The London I thought I was going to and the reality

Arguments on topics such as the best way to get to Trafalgar Square by tube from Richmond, or even about how lousy the weather was could sometimes get quite heated. They were all agreed on one thing; it was very easy to get a job there. After all, as they kept reminding me, we all knew an extra language. And they paid well. £20 a week was the minimum I could expect. It was a lot more than people like I could possibly hope to earn in Gibraltar.

When my mother heard the news of my imminent departure, she was understandably distressed. She felt I was making a big mistake. But I had made up my mind. As I had little or no money saved up I offered to sell my stamp collection to Stanley Gibbons. For many years I had assiduously valued it at regular intervals using their own catalogues. I made it that it was worth about £500 pounds. They offered me the grand sum of £7 which I accepted by return of post.

To get there, I had arranged a lift by car all the way to London with a friend. He had also decided to leave town for good. The night before I left my brother gave me a fiver to tide me over and the next day I kissed my mother goodbye. I am sure there were tears in my eyes: I know there were in hers. But I was on my way.

During the next forty odd years I would return only three times and even then only for a few days. The history of my family and Gibraltar would, of course, continue to the present day, but my own personal history in Gibraltar was over. All those things that I had thought would last for ever, have mostly gone and are all but forgotten.
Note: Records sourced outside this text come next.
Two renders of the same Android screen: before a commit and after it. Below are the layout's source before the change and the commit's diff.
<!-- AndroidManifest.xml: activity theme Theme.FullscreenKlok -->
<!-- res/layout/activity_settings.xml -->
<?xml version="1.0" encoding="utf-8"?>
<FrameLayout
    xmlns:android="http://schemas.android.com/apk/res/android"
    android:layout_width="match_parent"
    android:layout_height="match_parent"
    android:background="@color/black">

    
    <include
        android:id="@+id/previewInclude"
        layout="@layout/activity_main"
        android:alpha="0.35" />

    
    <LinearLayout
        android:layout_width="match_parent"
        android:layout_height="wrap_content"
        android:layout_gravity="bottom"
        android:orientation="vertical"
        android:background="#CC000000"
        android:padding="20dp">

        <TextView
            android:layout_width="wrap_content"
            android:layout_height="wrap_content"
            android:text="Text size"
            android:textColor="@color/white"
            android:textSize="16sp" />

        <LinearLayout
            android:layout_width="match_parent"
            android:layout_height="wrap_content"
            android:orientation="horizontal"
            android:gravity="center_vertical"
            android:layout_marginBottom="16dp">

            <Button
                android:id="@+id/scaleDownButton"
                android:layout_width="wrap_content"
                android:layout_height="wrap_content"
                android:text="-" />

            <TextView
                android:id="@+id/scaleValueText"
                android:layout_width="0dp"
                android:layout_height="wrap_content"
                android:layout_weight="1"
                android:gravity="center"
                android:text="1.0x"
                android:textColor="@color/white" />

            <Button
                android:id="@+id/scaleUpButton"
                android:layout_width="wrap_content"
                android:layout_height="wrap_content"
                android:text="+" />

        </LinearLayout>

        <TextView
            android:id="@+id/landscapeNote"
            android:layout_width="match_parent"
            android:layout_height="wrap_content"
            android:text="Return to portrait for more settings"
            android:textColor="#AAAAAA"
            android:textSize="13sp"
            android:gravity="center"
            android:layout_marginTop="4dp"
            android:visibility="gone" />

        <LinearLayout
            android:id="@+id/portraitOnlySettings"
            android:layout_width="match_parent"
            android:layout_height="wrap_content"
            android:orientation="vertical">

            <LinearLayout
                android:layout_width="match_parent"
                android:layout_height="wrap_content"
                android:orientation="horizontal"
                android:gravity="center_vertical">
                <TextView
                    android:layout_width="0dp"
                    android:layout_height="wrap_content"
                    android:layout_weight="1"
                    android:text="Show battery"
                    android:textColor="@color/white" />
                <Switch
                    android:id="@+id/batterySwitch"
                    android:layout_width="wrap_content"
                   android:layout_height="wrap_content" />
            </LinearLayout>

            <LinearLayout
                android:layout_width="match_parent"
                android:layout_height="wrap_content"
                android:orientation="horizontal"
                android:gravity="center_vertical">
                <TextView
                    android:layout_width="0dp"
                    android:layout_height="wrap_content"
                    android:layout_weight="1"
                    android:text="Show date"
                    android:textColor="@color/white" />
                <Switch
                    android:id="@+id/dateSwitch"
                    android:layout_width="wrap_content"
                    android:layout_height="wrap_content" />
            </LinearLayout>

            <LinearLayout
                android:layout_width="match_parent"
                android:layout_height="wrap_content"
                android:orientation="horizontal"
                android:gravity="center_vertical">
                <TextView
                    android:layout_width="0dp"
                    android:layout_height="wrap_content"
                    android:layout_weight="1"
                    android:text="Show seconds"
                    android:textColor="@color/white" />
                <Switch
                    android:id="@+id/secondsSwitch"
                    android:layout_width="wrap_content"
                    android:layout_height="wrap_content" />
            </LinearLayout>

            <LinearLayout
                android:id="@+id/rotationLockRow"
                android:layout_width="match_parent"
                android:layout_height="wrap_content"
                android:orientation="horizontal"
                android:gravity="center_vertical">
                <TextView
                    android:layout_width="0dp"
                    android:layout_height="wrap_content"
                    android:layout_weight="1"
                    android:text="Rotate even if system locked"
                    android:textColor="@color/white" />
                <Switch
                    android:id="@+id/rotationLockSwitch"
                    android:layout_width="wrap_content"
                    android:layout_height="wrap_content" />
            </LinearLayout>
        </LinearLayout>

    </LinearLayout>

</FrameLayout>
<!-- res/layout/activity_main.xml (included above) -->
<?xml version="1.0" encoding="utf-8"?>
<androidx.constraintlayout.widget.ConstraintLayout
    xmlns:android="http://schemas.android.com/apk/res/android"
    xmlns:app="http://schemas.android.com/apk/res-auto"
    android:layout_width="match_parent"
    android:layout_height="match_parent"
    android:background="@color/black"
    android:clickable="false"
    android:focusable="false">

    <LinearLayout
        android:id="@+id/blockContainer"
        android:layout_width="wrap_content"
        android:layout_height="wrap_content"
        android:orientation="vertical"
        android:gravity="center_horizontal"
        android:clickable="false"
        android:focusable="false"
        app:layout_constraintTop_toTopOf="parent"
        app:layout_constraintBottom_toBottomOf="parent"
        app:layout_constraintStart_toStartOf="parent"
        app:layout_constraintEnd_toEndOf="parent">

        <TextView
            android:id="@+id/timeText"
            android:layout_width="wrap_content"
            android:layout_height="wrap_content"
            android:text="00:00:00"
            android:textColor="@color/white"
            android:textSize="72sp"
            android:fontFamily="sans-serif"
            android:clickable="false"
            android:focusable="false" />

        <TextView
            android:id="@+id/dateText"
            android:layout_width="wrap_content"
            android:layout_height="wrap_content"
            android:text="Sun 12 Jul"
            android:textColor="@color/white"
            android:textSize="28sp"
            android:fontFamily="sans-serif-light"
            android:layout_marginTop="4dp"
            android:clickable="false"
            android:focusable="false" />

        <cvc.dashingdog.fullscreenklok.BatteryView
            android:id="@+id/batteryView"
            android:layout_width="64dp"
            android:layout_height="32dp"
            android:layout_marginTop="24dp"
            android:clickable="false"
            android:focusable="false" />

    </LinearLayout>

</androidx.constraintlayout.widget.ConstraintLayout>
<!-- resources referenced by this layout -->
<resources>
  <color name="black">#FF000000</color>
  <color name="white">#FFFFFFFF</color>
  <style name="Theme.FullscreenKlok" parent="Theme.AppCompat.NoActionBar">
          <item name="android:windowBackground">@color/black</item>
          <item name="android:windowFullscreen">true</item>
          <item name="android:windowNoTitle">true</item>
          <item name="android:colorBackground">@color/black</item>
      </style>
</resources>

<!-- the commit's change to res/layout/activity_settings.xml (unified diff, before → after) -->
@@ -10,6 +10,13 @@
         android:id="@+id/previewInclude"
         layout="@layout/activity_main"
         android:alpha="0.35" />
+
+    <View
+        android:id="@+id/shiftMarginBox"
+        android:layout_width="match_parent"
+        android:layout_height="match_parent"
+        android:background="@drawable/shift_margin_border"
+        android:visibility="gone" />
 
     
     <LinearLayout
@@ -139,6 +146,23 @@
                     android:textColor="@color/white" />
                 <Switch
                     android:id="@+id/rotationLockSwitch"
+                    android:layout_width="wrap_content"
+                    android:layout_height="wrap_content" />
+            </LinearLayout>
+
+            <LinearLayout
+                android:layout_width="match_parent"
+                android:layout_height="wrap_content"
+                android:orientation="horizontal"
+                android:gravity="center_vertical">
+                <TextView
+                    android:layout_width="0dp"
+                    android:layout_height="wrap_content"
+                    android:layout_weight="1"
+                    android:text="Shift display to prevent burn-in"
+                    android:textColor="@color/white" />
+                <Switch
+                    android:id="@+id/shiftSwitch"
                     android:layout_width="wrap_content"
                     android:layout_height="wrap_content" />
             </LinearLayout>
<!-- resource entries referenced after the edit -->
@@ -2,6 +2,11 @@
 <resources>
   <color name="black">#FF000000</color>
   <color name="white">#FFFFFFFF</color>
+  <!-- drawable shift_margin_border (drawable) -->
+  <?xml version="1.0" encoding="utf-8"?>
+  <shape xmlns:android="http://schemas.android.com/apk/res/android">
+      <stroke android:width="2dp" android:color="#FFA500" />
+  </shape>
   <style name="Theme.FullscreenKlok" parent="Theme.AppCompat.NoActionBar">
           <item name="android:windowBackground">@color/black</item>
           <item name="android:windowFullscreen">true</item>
Perhaps that is how it should be.

But I still remember.


A romantic view of the Rock I left behind.